*** Data provided ***
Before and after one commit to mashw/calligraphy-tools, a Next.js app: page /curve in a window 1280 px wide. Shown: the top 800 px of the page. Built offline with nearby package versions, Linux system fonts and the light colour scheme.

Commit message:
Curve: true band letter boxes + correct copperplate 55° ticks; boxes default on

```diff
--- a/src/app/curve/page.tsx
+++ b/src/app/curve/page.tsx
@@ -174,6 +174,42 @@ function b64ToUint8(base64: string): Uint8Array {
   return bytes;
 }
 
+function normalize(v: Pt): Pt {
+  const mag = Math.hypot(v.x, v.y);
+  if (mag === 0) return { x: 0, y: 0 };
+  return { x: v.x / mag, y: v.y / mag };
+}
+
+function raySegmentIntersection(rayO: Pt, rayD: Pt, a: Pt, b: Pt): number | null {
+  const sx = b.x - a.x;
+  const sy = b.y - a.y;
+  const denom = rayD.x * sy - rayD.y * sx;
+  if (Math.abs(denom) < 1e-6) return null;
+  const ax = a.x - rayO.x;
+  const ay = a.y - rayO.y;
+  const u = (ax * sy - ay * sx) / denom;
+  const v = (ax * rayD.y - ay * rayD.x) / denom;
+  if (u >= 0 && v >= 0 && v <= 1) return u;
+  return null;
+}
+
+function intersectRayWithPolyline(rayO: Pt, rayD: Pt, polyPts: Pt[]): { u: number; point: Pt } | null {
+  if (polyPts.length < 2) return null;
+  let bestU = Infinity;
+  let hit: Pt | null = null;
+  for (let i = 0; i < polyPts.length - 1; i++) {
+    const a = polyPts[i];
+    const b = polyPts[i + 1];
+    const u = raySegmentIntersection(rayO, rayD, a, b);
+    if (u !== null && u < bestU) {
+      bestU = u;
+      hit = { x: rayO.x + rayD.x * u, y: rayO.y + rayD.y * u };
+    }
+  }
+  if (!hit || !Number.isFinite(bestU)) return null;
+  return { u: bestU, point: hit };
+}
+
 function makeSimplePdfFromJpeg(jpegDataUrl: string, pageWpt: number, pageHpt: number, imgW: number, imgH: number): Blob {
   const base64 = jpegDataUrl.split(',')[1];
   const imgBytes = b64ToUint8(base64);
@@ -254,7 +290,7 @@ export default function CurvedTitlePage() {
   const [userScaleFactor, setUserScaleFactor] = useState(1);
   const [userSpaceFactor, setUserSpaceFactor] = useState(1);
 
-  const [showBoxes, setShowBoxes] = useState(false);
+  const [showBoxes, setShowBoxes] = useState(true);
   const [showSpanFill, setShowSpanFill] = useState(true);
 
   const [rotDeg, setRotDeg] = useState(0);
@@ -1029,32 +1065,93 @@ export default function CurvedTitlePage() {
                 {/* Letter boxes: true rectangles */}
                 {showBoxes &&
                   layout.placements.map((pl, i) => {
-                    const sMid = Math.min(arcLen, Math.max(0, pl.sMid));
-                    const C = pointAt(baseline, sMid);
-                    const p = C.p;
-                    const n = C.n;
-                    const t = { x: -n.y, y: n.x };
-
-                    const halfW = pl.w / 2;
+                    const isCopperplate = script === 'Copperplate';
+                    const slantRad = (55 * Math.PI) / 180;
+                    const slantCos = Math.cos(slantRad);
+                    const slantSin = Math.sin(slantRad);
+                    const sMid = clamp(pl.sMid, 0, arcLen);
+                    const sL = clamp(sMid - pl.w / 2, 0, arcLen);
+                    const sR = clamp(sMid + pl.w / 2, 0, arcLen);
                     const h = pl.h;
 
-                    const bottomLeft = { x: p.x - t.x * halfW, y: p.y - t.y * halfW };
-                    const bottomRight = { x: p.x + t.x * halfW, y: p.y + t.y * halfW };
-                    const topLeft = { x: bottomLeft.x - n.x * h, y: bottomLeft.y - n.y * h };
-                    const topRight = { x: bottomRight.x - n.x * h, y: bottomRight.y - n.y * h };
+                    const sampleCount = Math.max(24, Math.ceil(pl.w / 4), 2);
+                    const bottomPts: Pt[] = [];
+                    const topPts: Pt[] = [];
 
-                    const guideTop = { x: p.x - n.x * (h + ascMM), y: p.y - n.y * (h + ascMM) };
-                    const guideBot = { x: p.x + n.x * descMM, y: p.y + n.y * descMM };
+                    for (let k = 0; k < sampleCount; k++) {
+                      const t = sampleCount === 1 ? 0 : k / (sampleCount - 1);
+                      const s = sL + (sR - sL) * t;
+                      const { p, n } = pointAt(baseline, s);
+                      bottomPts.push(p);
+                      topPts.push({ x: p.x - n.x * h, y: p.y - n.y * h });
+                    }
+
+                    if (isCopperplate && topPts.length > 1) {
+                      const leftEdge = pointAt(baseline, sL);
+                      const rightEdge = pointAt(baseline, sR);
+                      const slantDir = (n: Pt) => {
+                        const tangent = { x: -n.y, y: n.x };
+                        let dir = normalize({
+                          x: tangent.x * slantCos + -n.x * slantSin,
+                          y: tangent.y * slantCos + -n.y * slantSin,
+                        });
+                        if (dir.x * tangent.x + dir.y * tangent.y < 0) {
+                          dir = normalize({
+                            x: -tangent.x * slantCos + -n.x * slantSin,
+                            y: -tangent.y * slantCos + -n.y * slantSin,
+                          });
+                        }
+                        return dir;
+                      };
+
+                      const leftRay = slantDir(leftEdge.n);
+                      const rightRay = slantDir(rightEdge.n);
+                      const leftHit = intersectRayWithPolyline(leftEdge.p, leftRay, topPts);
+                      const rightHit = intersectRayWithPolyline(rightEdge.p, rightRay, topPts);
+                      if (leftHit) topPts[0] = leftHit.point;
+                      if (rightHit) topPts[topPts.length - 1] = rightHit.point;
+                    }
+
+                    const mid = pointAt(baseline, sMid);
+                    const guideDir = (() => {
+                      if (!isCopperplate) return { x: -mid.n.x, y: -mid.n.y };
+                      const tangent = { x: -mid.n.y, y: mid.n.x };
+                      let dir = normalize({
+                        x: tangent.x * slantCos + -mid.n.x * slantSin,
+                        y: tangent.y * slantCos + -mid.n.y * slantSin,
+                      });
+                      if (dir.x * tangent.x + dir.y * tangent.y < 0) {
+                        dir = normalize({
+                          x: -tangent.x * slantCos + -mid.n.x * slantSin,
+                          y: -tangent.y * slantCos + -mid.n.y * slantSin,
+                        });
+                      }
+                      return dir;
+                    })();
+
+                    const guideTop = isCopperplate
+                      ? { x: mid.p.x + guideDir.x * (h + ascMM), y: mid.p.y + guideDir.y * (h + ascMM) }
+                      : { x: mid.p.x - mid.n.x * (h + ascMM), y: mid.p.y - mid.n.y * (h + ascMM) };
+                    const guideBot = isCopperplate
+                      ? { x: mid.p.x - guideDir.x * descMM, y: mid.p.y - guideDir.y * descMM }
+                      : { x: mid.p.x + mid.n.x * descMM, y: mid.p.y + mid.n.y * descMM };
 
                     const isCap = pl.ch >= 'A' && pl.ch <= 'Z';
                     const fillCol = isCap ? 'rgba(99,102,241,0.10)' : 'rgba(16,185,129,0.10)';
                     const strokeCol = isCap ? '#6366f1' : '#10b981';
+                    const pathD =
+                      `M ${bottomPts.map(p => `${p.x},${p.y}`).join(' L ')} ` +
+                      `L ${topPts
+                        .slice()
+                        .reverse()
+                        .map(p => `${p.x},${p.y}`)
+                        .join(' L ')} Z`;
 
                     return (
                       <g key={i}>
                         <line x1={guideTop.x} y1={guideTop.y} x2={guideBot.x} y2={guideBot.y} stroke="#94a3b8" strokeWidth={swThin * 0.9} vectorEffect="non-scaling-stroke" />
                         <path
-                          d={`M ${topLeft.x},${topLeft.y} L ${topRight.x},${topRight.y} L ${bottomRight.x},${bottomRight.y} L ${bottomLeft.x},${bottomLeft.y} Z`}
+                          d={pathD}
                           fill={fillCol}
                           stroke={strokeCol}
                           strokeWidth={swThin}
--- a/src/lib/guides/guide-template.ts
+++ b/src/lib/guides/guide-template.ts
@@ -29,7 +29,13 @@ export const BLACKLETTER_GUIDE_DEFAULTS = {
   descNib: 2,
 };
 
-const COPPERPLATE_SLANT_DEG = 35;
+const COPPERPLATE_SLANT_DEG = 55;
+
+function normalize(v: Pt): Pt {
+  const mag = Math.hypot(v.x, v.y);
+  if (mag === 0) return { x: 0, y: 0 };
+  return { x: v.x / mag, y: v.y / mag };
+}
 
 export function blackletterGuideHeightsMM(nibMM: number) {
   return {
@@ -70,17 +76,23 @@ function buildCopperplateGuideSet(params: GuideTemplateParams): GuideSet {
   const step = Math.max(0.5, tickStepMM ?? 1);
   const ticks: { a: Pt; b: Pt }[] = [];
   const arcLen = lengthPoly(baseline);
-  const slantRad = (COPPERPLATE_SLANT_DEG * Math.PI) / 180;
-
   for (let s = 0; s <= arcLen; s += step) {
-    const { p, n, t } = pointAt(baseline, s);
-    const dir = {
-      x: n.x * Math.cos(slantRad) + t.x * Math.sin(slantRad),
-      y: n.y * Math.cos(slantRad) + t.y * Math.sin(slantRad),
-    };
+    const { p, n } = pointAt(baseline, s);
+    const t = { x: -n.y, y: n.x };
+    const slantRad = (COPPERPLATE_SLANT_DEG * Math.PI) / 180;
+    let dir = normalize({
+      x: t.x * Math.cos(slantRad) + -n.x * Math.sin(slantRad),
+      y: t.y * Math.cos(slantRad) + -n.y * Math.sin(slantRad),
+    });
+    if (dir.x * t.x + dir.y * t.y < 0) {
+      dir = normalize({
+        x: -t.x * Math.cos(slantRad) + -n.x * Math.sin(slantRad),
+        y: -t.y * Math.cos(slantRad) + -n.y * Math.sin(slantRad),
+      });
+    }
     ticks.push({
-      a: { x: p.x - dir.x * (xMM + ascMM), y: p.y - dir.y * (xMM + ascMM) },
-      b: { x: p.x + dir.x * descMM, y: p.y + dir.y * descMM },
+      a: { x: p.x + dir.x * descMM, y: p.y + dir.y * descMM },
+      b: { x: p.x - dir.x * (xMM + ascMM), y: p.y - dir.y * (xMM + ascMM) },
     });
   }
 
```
*** End of Data provided ***
Task details:
The lines that mention the word "pointAt" should be pulled from the records above.

Response to this exercise:
-                    const C = pointAt(baseline, sMid);
+                      const { p, n } = pointAt(baseline, s);
+                      const leftEdge = pointAt(baseline, sL);
+                      const rightEdge = pointAt(baseline, sR);
+                    const mid = pointAt(baseline, sMid);
-    const { p, n, t } = pointAt(baseline, s);
+    const { p, n } = pointAt(baseline, s);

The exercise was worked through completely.